WORK ORDER: Look through the records and copy each line with the string "results" in it.

DATASET EXTRACT below:

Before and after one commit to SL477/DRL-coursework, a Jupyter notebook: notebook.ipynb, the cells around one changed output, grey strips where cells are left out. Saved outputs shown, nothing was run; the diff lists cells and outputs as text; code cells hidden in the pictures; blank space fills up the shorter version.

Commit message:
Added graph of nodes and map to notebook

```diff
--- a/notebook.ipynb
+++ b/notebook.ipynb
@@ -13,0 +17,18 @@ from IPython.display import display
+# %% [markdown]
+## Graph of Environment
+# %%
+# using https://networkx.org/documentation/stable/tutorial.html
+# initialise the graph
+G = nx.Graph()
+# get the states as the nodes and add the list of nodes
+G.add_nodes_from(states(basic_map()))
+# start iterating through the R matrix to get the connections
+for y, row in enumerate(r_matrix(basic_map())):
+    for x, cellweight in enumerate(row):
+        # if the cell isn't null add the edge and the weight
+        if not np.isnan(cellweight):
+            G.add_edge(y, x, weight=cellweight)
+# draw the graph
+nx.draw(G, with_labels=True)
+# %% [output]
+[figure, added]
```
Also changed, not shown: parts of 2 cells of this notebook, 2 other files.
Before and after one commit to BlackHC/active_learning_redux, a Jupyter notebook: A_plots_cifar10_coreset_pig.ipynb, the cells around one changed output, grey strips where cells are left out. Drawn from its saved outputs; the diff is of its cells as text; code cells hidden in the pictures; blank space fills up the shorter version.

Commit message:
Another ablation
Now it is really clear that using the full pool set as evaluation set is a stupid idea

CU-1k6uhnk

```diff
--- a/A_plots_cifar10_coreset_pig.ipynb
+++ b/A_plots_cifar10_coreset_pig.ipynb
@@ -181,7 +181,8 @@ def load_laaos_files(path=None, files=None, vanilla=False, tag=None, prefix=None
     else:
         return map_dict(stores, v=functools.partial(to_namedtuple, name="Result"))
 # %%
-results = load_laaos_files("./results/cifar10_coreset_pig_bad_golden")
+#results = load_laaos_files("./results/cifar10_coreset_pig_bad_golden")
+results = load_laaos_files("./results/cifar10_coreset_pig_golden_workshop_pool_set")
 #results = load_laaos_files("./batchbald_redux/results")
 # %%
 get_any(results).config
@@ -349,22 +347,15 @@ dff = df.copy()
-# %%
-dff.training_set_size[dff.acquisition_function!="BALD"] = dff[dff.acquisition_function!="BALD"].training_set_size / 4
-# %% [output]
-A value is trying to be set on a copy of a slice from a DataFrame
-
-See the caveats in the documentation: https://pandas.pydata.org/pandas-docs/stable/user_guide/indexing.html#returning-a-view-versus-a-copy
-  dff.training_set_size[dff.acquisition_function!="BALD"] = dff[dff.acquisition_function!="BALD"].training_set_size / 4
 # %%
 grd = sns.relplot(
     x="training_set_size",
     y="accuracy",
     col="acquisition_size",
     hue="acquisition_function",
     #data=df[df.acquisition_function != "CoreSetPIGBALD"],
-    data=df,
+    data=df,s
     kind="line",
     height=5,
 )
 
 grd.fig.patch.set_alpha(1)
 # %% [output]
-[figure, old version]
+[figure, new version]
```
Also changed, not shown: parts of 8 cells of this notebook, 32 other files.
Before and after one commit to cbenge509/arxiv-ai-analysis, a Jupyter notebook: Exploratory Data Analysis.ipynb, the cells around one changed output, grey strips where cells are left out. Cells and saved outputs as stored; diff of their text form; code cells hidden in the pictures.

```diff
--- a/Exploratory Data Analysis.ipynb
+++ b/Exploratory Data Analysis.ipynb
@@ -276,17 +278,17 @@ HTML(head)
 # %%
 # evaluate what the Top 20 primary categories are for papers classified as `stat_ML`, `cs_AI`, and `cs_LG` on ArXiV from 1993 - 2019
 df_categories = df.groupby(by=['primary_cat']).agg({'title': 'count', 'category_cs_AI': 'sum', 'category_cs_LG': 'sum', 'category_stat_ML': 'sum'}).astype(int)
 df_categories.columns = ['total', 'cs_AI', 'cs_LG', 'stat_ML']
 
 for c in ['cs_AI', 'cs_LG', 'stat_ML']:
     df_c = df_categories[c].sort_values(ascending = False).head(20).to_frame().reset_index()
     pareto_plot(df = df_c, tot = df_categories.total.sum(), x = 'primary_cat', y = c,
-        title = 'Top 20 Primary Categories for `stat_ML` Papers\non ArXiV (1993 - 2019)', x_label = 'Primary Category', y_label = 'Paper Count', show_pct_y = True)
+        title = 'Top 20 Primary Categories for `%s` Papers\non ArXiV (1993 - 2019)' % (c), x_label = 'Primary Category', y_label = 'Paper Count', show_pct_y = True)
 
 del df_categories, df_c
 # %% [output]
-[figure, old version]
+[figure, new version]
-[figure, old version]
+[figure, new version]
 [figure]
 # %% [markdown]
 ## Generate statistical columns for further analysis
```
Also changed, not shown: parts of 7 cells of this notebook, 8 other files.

End of DATASET EXTRACT.

ANSWER TO THE EXERCISE:
-results = load_laaos_files("./results/cifar10_coreset_pig_bad_golden")
+#results = load_laaos_files("./results/cifar10_coreset_pig_bad_golden")
+results = load_laaos_files("./results/cifar10_coreset_pig_golden_workshop_pool_set")
 #results = load_laaos_files("./batchbald_redux/results")
 get_any(results).config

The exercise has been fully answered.